Material supplied below:
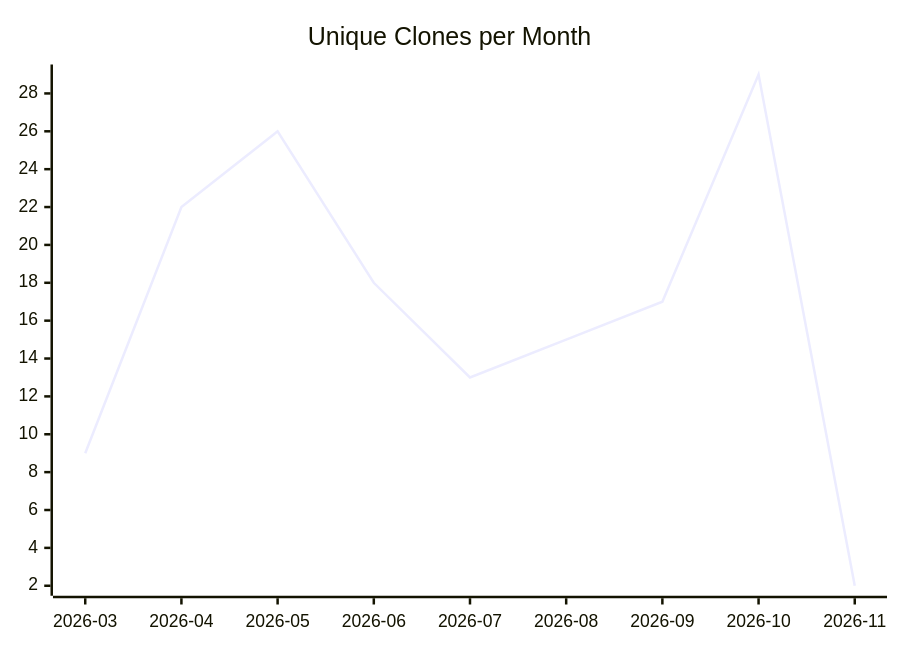
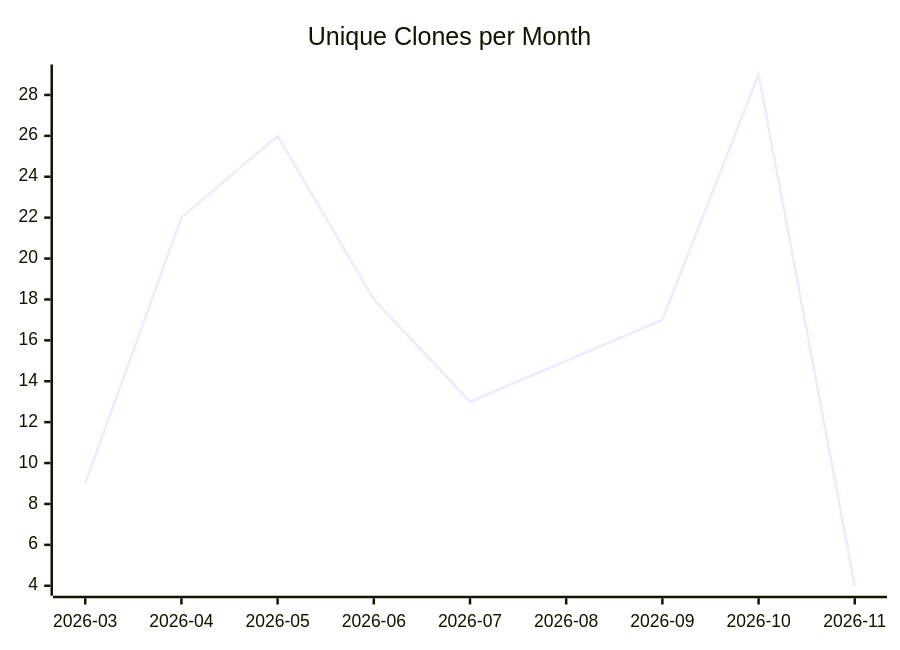
The third of 3 diagrams in karlmdavis/lego-ev3dev-rs/README.md (justdavis-family/github-analytics-data), drawn with Mermaid before and after one commit. The commit also changed other lines of this file and 188 other files, not shown here.

````diff
--- a/karlmdavis/lego-ev3dev-rs/README.md
+++ b/karlmdavis/lego-ev3dev-rs/README.md
@@ -19,6 +19,6 @@
 ```mermaid
 xychart-beta
   title "Unique Clones per Month"
   x-axis ["2026-03", "2026-04", "2026-05", "2026-06", "2026-07", "2026-08", "2026-09", "2026-10", "2026-11"]
-  line [9, 22, 26, 18, 13, 15, 17, 29, 2]
+  line [9, 22, 26, 18, 13, 15, 17, 29, 4]
 ```
````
End of Material supplied.
◆ Assigned task ◆
In which lines of the records does the word "karlmdavis" appear? Copy each of them.

◆ Reply ◆
The third of 3 diagrams in karlmdavis/lego-ev3dev-rs/README.md (justdavis-family/github-analytics-data), drawn with Mermaid before and after one commit. The commit also changed other lines of this file and 188 other files, not shown here.
--- a/karlmdavis/lego-ev3dev-rs/README.md
+++ b/karlmdavis/lego-ev3dev-rs/README.md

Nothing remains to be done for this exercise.